YOUR ASSIGNMENT »
Would you count the lines of the listing that carry the word "estilos"? Give only the resulting number.

GIVEN DATA »

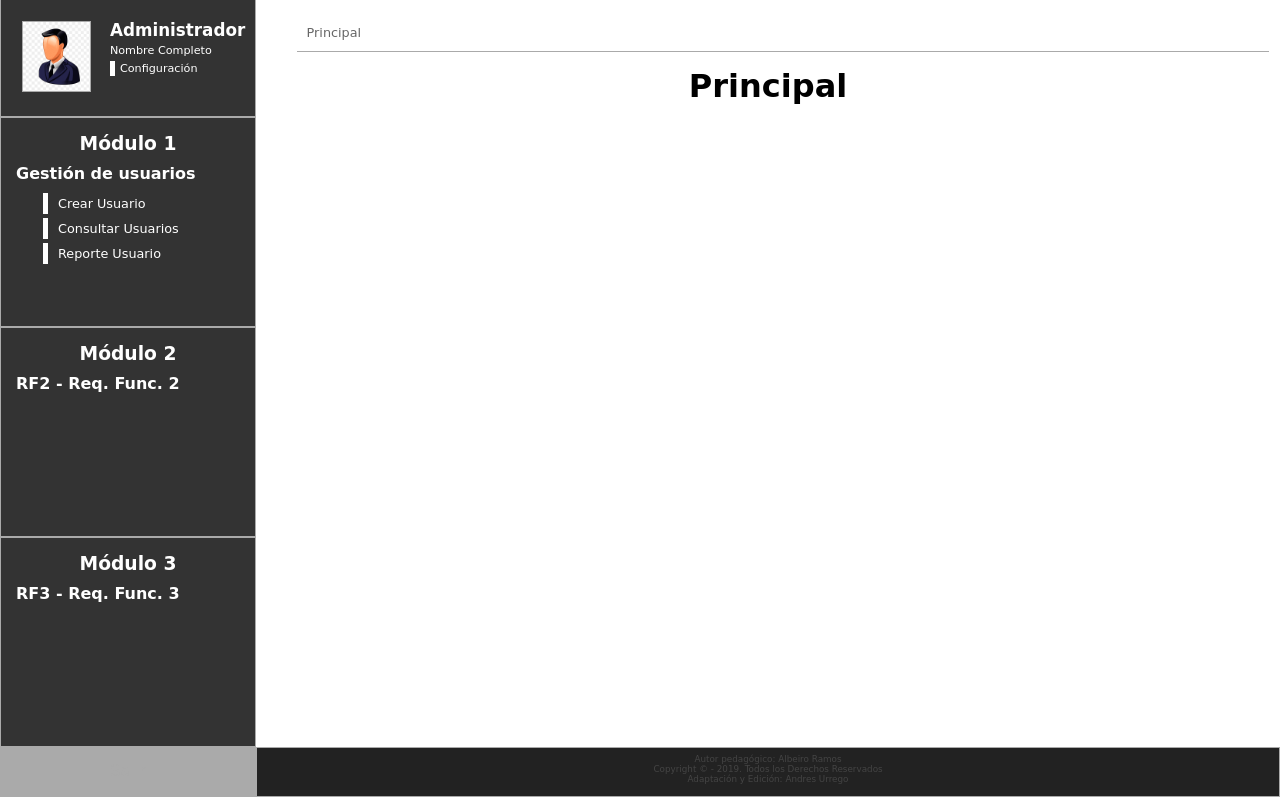
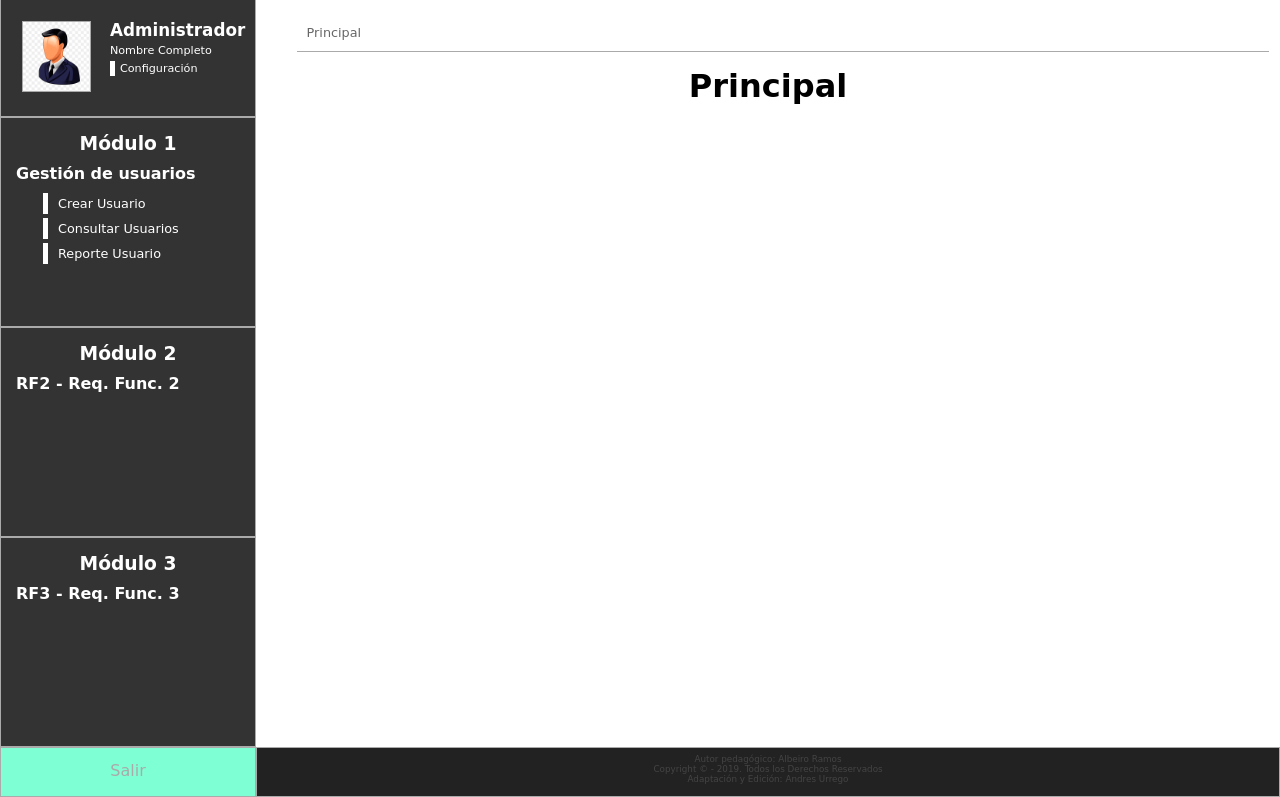
Before and after one commit to shibinokafka/maquetaci-n_Andres_Urrego, a plain HTML site: page maquetacion_Andres_Urrego/si/index-admin.html in a window 1280 px wide. Shown: the part 53-850 px from the top of the page. Drawn offline with Linux system fonts and the light colour scheme; a web font is replaced by a local one.

Commit message:
Update estilos-admin.css

```diff
--- a/maquetacion_Andres_Urrego/si/CSS/estilos-admin.css
+++ b/maquetacion_Andres_Urrego/si/CSS/estilos-admin.css
@@ -231,7 +231,7 @@ footer{
 .foot-izq{
     width: 20%;
     height: 100%;
-    background: #aaa;
+    background:  aquamarine;
     float: left;
 }
 .foot-izq ul{
```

OUTPUT OF THE EXERCISE »
3